**About this task**
Please reproduce the entries exactly, skipping each picture.

───── Dataset records

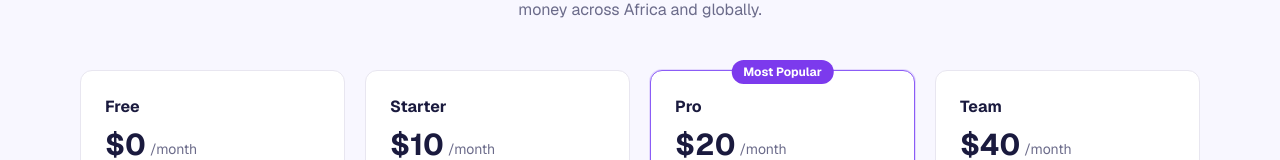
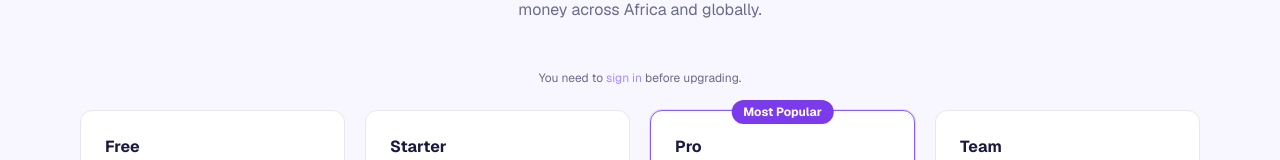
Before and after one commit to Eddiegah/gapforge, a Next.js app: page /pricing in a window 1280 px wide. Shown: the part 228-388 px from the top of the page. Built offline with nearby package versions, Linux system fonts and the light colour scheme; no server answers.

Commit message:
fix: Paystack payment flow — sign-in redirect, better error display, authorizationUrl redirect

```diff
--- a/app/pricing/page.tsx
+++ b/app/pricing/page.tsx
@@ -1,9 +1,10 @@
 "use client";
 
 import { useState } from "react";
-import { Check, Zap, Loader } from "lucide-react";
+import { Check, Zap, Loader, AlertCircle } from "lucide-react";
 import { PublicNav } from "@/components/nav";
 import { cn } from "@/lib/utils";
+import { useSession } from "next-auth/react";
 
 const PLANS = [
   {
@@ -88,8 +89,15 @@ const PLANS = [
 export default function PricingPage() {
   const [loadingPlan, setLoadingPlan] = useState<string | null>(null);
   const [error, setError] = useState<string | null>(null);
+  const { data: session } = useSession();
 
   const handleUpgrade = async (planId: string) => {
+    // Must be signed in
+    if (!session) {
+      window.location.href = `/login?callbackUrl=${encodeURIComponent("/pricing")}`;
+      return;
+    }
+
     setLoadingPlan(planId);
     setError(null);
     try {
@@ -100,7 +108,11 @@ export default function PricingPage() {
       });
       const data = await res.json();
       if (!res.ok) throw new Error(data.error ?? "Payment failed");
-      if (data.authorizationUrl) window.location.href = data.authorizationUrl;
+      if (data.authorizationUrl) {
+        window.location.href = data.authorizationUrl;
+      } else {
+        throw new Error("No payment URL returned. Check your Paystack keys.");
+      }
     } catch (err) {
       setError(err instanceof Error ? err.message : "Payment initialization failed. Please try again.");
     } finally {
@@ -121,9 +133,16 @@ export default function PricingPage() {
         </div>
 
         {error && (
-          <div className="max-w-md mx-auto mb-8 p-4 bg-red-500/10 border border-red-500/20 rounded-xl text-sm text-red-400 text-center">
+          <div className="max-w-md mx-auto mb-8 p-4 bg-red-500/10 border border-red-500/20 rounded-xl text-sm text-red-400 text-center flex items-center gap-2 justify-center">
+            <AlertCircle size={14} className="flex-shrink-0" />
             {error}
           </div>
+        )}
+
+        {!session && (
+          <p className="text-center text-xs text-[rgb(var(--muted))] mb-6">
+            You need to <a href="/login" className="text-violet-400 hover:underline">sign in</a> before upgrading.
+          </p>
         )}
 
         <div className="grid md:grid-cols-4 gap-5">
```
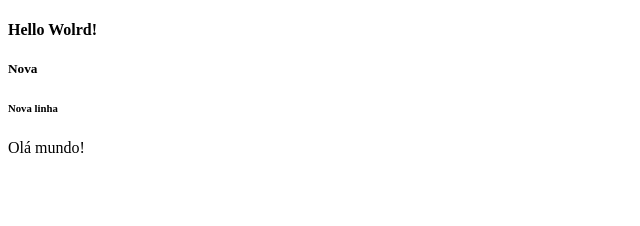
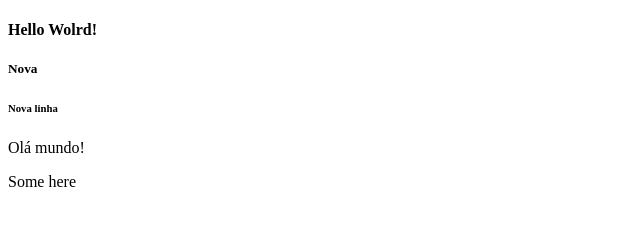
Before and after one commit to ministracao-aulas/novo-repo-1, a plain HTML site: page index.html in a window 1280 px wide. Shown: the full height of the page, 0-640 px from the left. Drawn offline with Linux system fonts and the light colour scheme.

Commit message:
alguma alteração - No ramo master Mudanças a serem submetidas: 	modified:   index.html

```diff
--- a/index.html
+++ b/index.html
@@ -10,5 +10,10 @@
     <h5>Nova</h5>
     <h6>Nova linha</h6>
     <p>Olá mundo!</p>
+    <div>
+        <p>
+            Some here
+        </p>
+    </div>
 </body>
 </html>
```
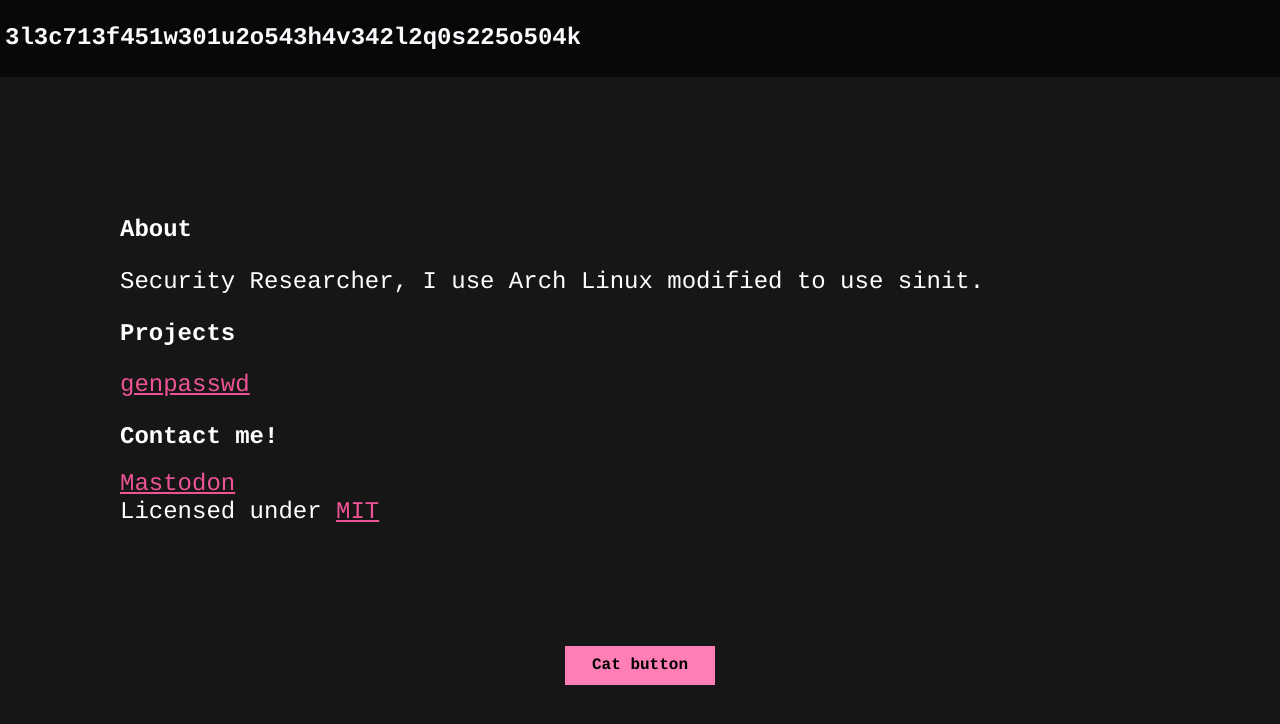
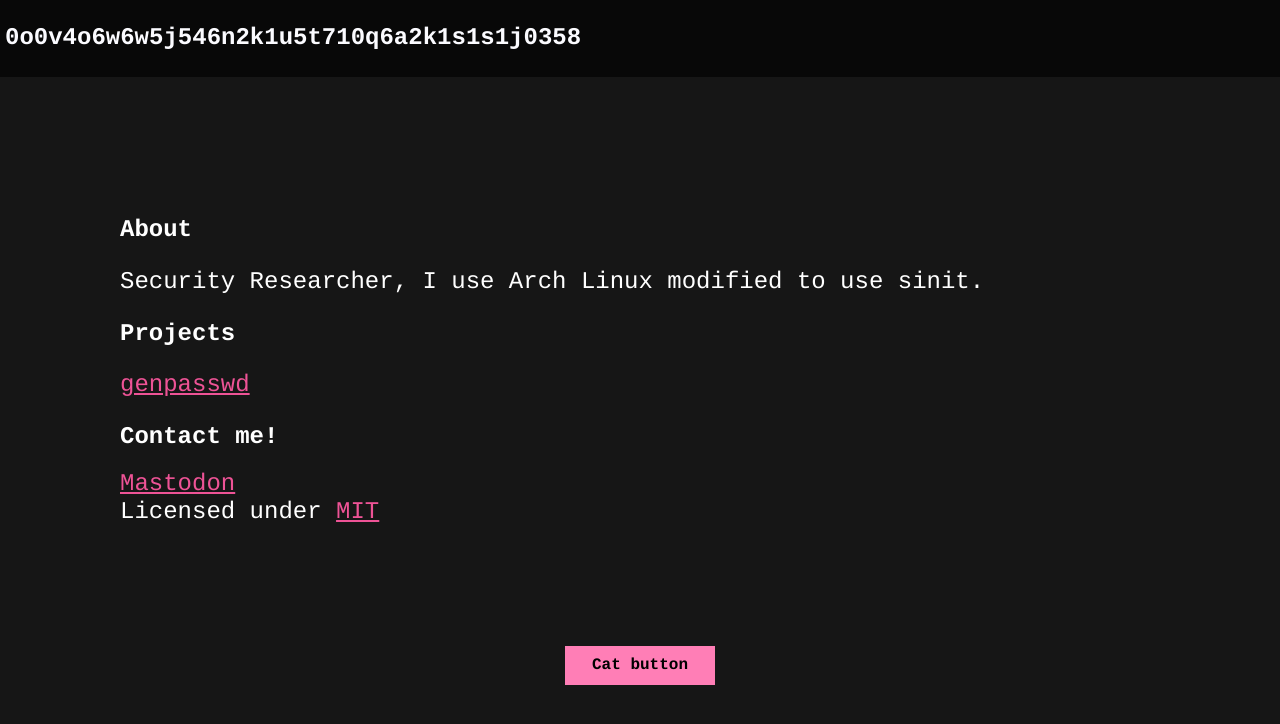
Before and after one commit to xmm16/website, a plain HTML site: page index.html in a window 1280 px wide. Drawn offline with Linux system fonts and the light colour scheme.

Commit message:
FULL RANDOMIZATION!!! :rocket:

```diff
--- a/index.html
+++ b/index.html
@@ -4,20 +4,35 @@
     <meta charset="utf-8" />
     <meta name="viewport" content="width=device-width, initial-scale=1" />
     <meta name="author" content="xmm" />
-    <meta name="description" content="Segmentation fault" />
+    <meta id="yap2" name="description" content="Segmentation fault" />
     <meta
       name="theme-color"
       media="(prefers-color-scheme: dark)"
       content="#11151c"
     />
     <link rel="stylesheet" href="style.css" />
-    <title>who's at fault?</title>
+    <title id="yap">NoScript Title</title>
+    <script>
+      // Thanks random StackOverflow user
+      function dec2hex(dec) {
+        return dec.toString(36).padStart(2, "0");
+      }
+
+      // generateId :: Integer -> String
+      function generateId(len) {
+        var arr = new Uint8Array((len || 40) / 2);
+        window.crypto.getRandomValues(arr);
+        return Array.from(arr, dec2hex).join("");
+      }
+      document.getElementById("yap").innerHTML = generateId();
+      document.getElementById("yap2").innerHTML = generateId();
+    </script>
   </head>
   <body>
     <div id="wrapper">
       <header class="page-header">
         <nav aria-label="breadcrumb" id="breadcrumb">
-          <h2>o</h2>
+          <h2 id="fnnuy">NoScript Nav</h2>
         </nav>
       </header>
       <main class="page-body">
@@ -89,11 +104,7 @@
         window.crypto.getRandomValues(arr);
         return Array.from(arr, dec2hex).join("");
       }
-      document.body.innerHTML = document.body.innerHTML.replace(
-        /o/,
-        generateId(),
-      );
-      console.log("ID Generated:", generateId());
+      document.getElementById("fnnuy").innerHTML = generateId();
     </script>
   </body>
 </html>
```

──────────

**Reply**
Before and after one commit to Eddiegah/gapforge, a Next.js app: page /pricing in a window 1280 px wide. Shown: the part 228-388 px from the top of the page. Built offline with nearby package versions, Linux system fonts and the light colour scheme; no server answers.

Commit message:
fix: Paystack payment flow — sign-in redirect, better error display, authorizationUrl redirect

```diff
--- a/app/pricing/page.tsx
+++ b/app/pricing/page.tsx
@@ -1,9 +1,10 @@
 "use client";
 
 import { useState } from "react";
-import { Check, Zap, Loader } from "lucide-react";
+import { Check, Zap, Loader, AlertCircle } from "lucide-react";
 import { PublicNav } from "@/components/nav";
 import { cn } from "@/lib/utils";
+import { useSession } from "next-auth/react";
 
 const PLANS = [
   {
@@ -88,8 +89,15 @@ const PLANS = [
 export default function PricingPage() {
   const [loadingPlan, setLoadingPlan] = useState<string | null>(null);
   const [error, setError] = useState<string | null>(null);
+  const { data: session } = useSession();
 
   const handleUpgrade = async (planId: string) => {
+    // Must be signed in
+    if (!session) {
+      window.location.href = `/login?callbackUrl=${encodeURIComponent("/pricing")}`;
+      return;
+    }
+
     setLoadingPlan(planId);
     setError(null);
     try {
@@ -100,7 +108,11 @@ export default function PricingPage() {
       });
       const data = await res.json();
       if (!res.ok) throw new Error(data.error ?? "Payment failed");
-      if (data.authorizationUrl) window.location.href = data.authorizationUrl;
+      if (data.authorizationUrl) {
+        window.location.href = data.authorizationUrl;
+      } else {
+        throw new Error("No payment URL returned. Check your Paystack keys.");
+      }
     } catch (err) {
       setError(err instanceof Error ? err.message : "Payment initialization failed. Please try again.");
     } finally {
@@ -121,9 +133,16 @@ export default function PricingPage() {
         </div>
 
         {error && (
-          <div className="max-w-md mx-auto mb-8 p-4 bg-red-500/10 border border-red-500/20 rounded-xl text-sm text-red-400 text-center">
+          <div className="max-w-md mx-auto mb-8 p-4 bg-red-500/10 border border-red-500/20 rounded-xl text-sm text-red-400 text-center flex items-center gap-2 justify-center">
+            <AlertCircle size={14} className="flex-shrink-0" />
             {error}
           </div>
+        )}
+
+        {!session && (
+          <p className="text-center text-xs text-[rgb(var(--muted))] mb-6">
+            You need to <a href="/login" className="text-violet-400 hover:underline">sign in</a> before upgrading.
+          </p>
         )}
 
         <div className="grid md:grid-cols-4 gap-5">
```
Before and after one commit to ministracao-aulas/novo-repo-1, a plain HTML site: page index.html in a window 1280 px wide. Shown: the full height of the page, 0-640 px from the left. Drawn offline with Linux system fonts and the light colour scheme.

Commit message:
alguma alteração - No ramo master Mudanças a serem submetidas: 	modified:   index.html

```diff
--- a/index.html
+++ b/index.html
@@ -10,5 +10,10 @@
     <h5>Nova</h5>
     <h6>Nova linha</h6>
     <p>Olá mundo!</p>
+    <div>
+        <p>
+            Some here
+        </p>
+    </div>
 </body>
 </html>
```
Before and after one commit to xmm16/website, a plain HTML site: page index.html in a window 1280 px wide. Drawn offline with Linux system fonts and the light colour scheme.

Commit message:
FULL RANDOMIZATION!!! :rocket:

```diff
--- a/index.html
+++ b/index.html
@@ -4,20 +4,35 @@
     <meta charset="utf-8" />
     <meta name="viewport" content="width=device-width, initial-scale=1" />
     <meta name="author" content="xmm" />
-    <meta name="description" content="Segmentation fault" />
+    <meta id="yap2" name="description" content="Segmentation fault" />
     <meta
       name="theme-color"
       media="(prefers-color-scheme: dark)"
       content="#11151c"
     />
     <link rel="stylesheet" href="style.css" />
-    <title>who's at fault?</title>
+    <title id="yap">NoScript Title</title>
+    <script>
+      // Thanks random StackOverflow user
+      function dec2hex(dec) {
+        return dec.toString(36).padStart(2, "0");
+      }
+
+      // generateId :: Integer -> String
+      function generateId(len) {
+        var arr = new Uint8Array((len || 40) / 2);
+        window.crypto.getRandomValues(arr);
+        return Array.from(arr, dec2hex).join("");
+      }
+      document.getElementById("yap").innerHTML = generateId();
+      document.getElementById("yap2").innerHTML = generateId();
+    </script>
   </head>
   <body>
     <div id="wrapper">
       <header class="page-header">
         <nav aria-label="breadcrumb" id="breadcrumb">
-          <h2>o</h2>
+          <h2 id="fnnuy">NoScript Nav</h2>
         </nav>
       </header>
       <main class="page-body">
@@ -89,11 +104,7 @@
         window.crypto.getRandomValues(arr);
         return Array.from(arr, dec2hex).join("");
       }
-      document.body.innerHTML = document.body.innerHTML.replace(
-        /o/,
-        generateId(),
-      );
-      console.log("ID Generated:", generateId());
+      document.getElementById("fnnuy").innerHTML = generateId();
     </script>
   </body>
 </html>
```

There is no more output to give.